“We learn our stories backwards, in segments, non-chronologically, non-linearly. Our minds teem as with meteor showers, with seemingly random glimmerings. With them we seek to make sense of our lives.” “For four years I saw Taylor, three and four times a week for half-hour sessions, as I crawled toward living through the mire of my history. I was in a session with Taylor this one afternoon when, out of nowhere, there floated up to my consciousness the image of a face — wrinkled, kind, with glasses, framed in white hair — looking down at me, holding me. In her arms, I was very small”
“The conversation turned to babies crying in the night. According to Dad, he told this “perfect parent” couple that he never had any trouble with crying kids. He just took a piece of string, put it around our throats, and turned and twisted it until we could neither breathe nor cry, and we’d “pipe right down.” “That shut them up good,” Dad said, referring to the perfect couple. When he laughed his demon laugh, I knew he wasn’t joking. All my life I’ve had an abiding tendency to feel choked by anything that sits too snugly around my neck — a turtleneck, a necklace, a blanket or pajama top twisted in the night. I can’t abide anything tight around my throat even now. At that moment in my forties, as Dad laughingly told the tale, I at last understood the feeling of being choked that had been an often unconscious and previously incomprehensible piece of my life since infancy. “We know and we don’t know,” as Taylor used to say.”
This case is very important though because it is composed of all the same people involved in the Murder trial; Brion Hanley, Clay Campbell, Jeanne Tessier, Janet Tessier, and others.

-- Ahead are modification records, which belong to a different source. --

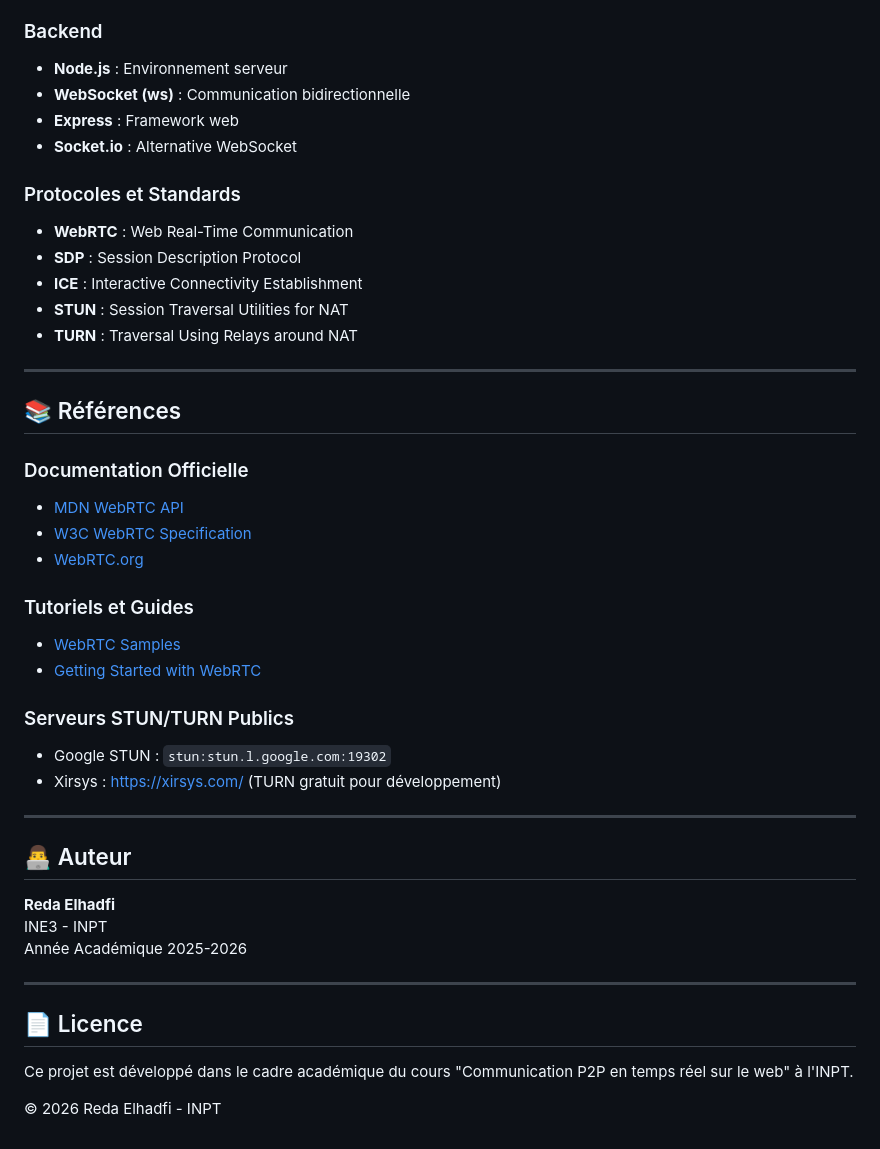
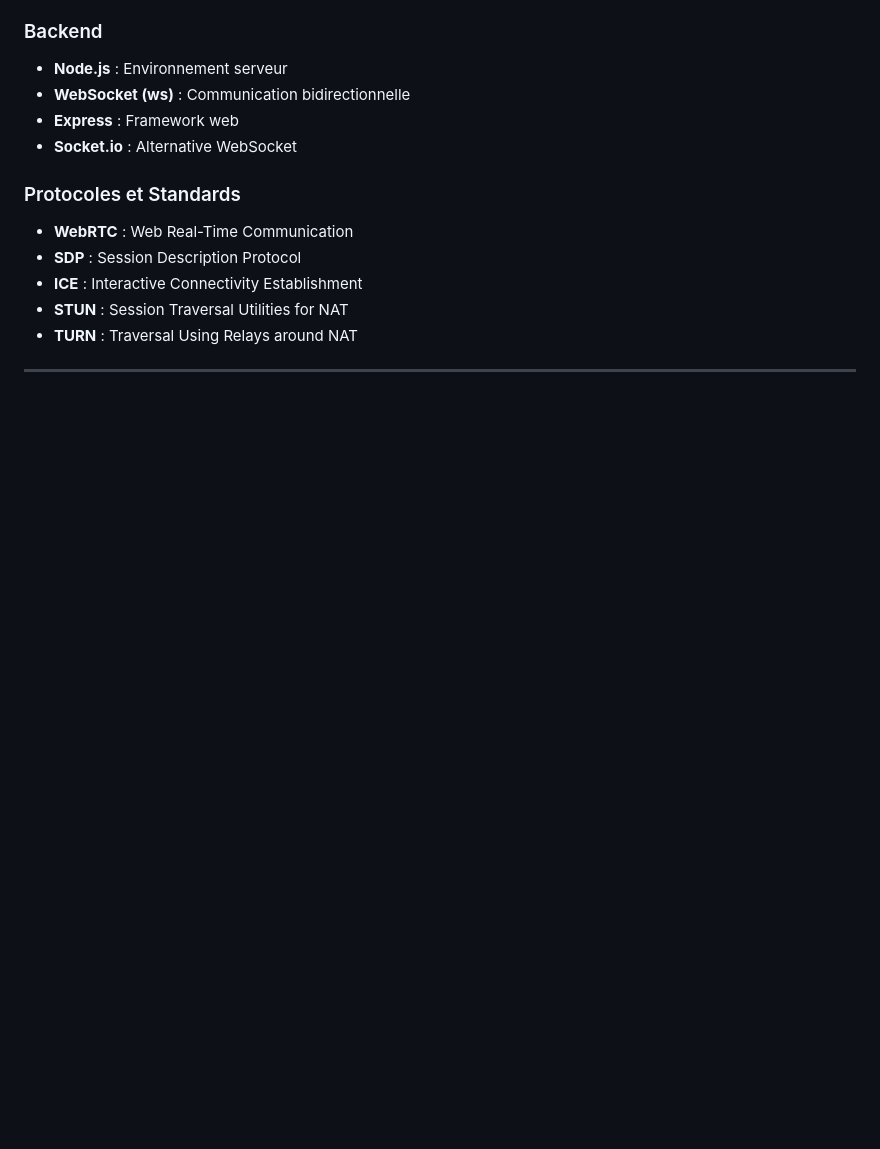
Before and after one commit to redaelhadfi/p2p, a Markdown page: tp3/README.md, the part around the change. Drawn GitHub-style; blank space fills up the shorter version.

```diff
--- a/tp3/README.md
+++ b/tp3/README.md
@@ -462,34 +462,3 @@ node server.js
 - **TURN** : Traversal Using Relays around NAT
 
 ---
-
-## 📚 Références
-
-### Documentation Officielle
-- [MDN WebRTC API](https://developer.mozilla.org/en-US/docs/Web/API/WebRTC_API)
-- [W3C WebRTC Specification](https://www.w3.org/TR/webrtc/)
-- [WebRTC.org](https://webrtc.org/)
-
-### Tutoriels et Guides
-- [WebRTC Samples](https://webrtc.github.io/samples/)
-- [Getting Started with WebRTC](https://www.html5rocks.com/en/tutorials/webrtc/basics/)
-
-### Serveurs STUN/TURN Publics
-- Google STUN : `stun:stun.l.google.com:19302`
-- Xirsys : https://xirsys.com/ (TURN gratuit pour développement)
-
----
-
-## 👨‍💻 Auteur
-
-**Reda Elhadfi**
-INE3 - INPT
-Année Académique 2025-2026
-
----
-
-## 📄 Licence
-
-Ce projet est développé dans le cadre académique du cours "Communication P2P en temps réel sur le web" à l'INPT.
-
-© 2026 Reda Elhadfi - INPT
```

The evidence in this case was almost identical to that of the murder case, comprised almost entirely of people’s memories of events that happened, or did not happen, decades ago.
Based on a thorough reading of the case files, and all the testimony, the story simply does not fit the known facts. The rape is made up, period. I have no idea if Jack sexually abused Jeanne before this, what happened in their house at 227 Center Cross Street, but at 751 Carlson Street Jack did not lead her down a hall and rape her. How do I KNOW this? Because there is no hallway in the entire house.
Per the court documents: Mr. Clay Campbell: “Did you walk down a hallway?” Jeanne Tessier: “Yes.” Actually asked her twice. Then spent most the trial describing the room in the front of the house. The prosecution was so entirely sloppy in their case they did not even check the layout of the house. The defense team went in the house, and really made a fool of everyone.
There are plenty of other issues with the case, but the hallway is the one I find the most incredible. Then there is the Red Mustang. Someone should have told the prosecution, before the defense told them, that Mustangs did not come out until 1964. It is hard to go for a ride in a car that does not exist.
So incredibly sloppy. More will be added about this case later…. check back, it only gets better.
This case and the murder case can be summed up by Jeanne Tessier’s theropist John Taylor: “We know and we don’t know.” Clay Campbell states again and again what a credible witness Jeanne Tessier is, and this is true, Jeanne is extremely well spoken. At issue in trial was obvious “recovered” memories when compared to her prior writings, and she could not remember times, places, or events when confronted with historical facts. Clay Campbell knew all of this before the rape trial, but pushed ahead (In my opinion) because of the complete lack of evidence in the murder trial. Mr. Campbell was reportedly furious about loosing this case, he should have been thankful it was not recorded on video.
I will add one more thought: If after researching the murder case one comes to the conclusion the prosecution was less than honest, one has no choice to view all the sexual abuse charges with more than a grain of salt.